Horticultural Highlight: Franklin tree, Franklinia alatamaha

September 28, 2013

Time was my spouse and I could not agree,

Striving about superiority:

The text which saith that man and wife are one,

Was the chief argument we stood upon:

She held, they both one woman should become;

I held they should be man, and both but one.

Thus we contended daily, but with strife

Could not be ended, till both were one Wife.

                                   –   B. Franklin 1733

October is an appropriate month to recognize our Franklinia alatamaha, Franklin tree. Not only is it the month that we can enjoy both its red, autumn foliage, along with its beautiful, white blossoms, but this is actually the month, in 1765, that this outstanding, native tree was first discovered, by John Bartram (1699-1777).  Bartram, of Philadelphia, who has been referred to as the “father of American Botany,” is famous for his plant collecting throughout eastern North America, from the shores of Lake Ontario, to northern Florida. Carl Linnaeus (1707-1778) called Bartram the “greatest natural botanist in the world.” In Bartram’s journals, from the night of October 1, 1765, he wrote, “This day we found several very curious shrubs…,” along the Altamaha River, in southeastern Georgia.  This proved to be the beautiful Franklinia alatamaha, Franklin tree, which he named in honor of his good friend, Benjamin Franklin (1706-1790), both of whom were co-founders of the American Philosophical Society in 1743. The Franklin tree, the only species within its genus, while native to Georgia, is cold hardy as far north as Boston.

The attractive, 3” across, white, 5-petaled, slightly-fragrant, cup-shaped, flowers, are accented by the bright orange, stamens, at their center. Beginning to flower in September, this is one of the latest blooming trees or shrubs found at Mount Auburn.

Franklin Tree on Fir Avenue at Mount Auburn Cemetery
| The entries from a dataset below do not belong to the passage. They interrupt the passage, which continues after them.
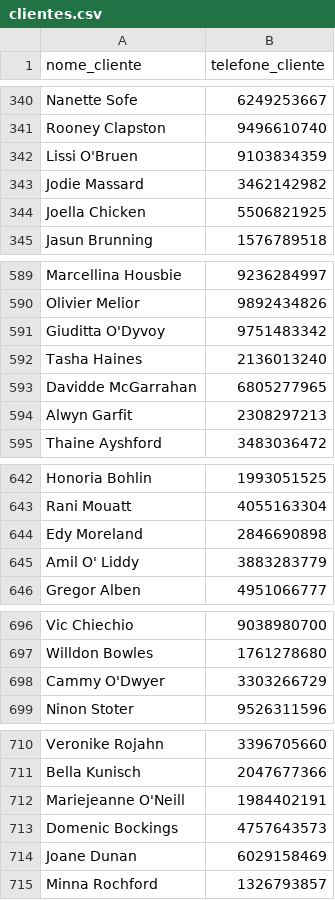
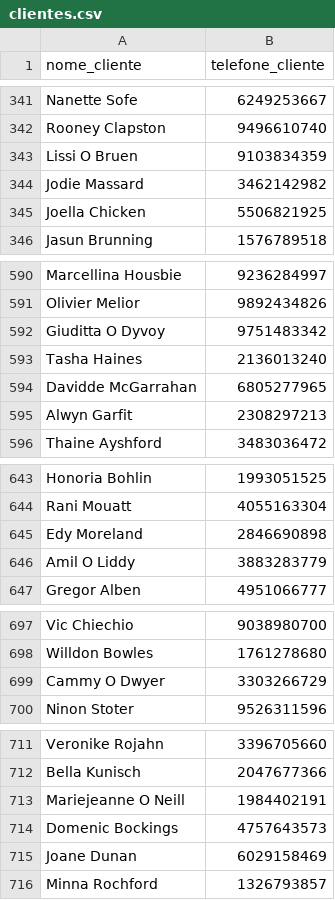
Before and after one commit to Marcoakira/Atividade14, a CSV file: app/bd/clientes.csv, drawn as a sheet; only a part is shown, gaps mark what is left out; the diff covers the shown part only.

```diff
--- a/app/bd/clientes.csv
+++ b/app/bd/clientes.csv
@@ -341,3 +342,3 @@ Nanette Sofe,6249253667
 Rooney Clapston,9496610740
-Lissi O'Bruen,9103834359
+Lissi O Bruen,9103834359
 Jodie Massard,3462142982
@@ -590,3 +591,3 @@ Marcellina Housbie,9236284997
 Olivier Melior,9892434826
-Giuditta O'Dyvoy,9751483342
+Giuditta O Dyvoy,9751483342
 Tasha Haines,2136013240
@@ -644,3 +645,3 @@ Rani Mouatt,4055163304
 Edy Moreland,2846690898
-Amil O' Liddy,3883283779
+Amil O  Liddy,3883283779
 Gregor Alben,4951066777
@@ -697,3 +698,3 @@ Vic Chiechio,9038980700
 Willdon Bowles,1761278680
-Cammy O'Dwyer,3303266729
+Cammy O Dwyer,3303266729
 Ninon Stoter,9526311596
@@ -711,3 +712,3 @@ Veronike Rojahn,3396705660
 Bella Kunisch,2047677366
-Mariejeanne O'Neill,1984402191
+Mariejeanne O Neill,1984402191
 Domenic Bockings,4757643573
```
Also changed, not shown: 1 added row and 8 edited cells elsewhere in this file, app/bd/funcionarios.csv, 3 other files.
If successfully fertilized, these flowers will produce a woody, 5-valved capsule, which contains its seeds.  The Franklin tree actually has a variable habit, growing either into a large, multi-stemmed shrub, or into a small, single-trunk tree. The simple, leaves are 5-to 8-inches long, up to 3-inches across, shiny, dark green, with an entire, or remotely serrate margin. In the autumn, these leaves change to brilliant reds, and/or oranges, usually while the plant is still producing its contrasting white flowers, occasionally until the first killing frost.

The Franklin tree’s fascinating history is particularly enhanced, by the fact that it is now known only in cultivation. Seeds originally collected in 1777 by William Bartram (1739-1823), John’s son, who often accompanied his father, and also conducted his own plant expeditions, were grown at the family’s Philadelphia homestead. All of the Franklin trees that we know today are believed to be descendants from these earlier cultivated specimens. There are no known wild Franklin trees, and repeated searches of the area of McIntosh County, Georgia, where it was first seen, have led this beautiful plant to be listed as extinct in the wild. Hence, we can thank the Bartrams, for saving this plant from extinction, to continue to enhance our landscapes. On your next visit to Mount Auburn, look for our only Franklin tree, on Fir Avenue

 

Benjamin Franklin Drawing Electricity from the Sky c. 1816 by Benjamin West (1738 – 1820). Philadelphia Museum of Art.

Selected Benjamin Franklin quotes, from Poor Richard’s Almanack, and other sources…

Well done is better than well said.

He who’s content has enough. He who complains has too much.

The only thing more expensive than education is ignorance.

I never knew a good war or a bad peace.

Half a truth is often a great lie.

Happy’s the wooing that’s not long a doing.

In this world nothing can be said to be certain, except death and taxes.

Let thy discontents be secrets.

About the Author: Jim Gorman

Visitor Services Assistant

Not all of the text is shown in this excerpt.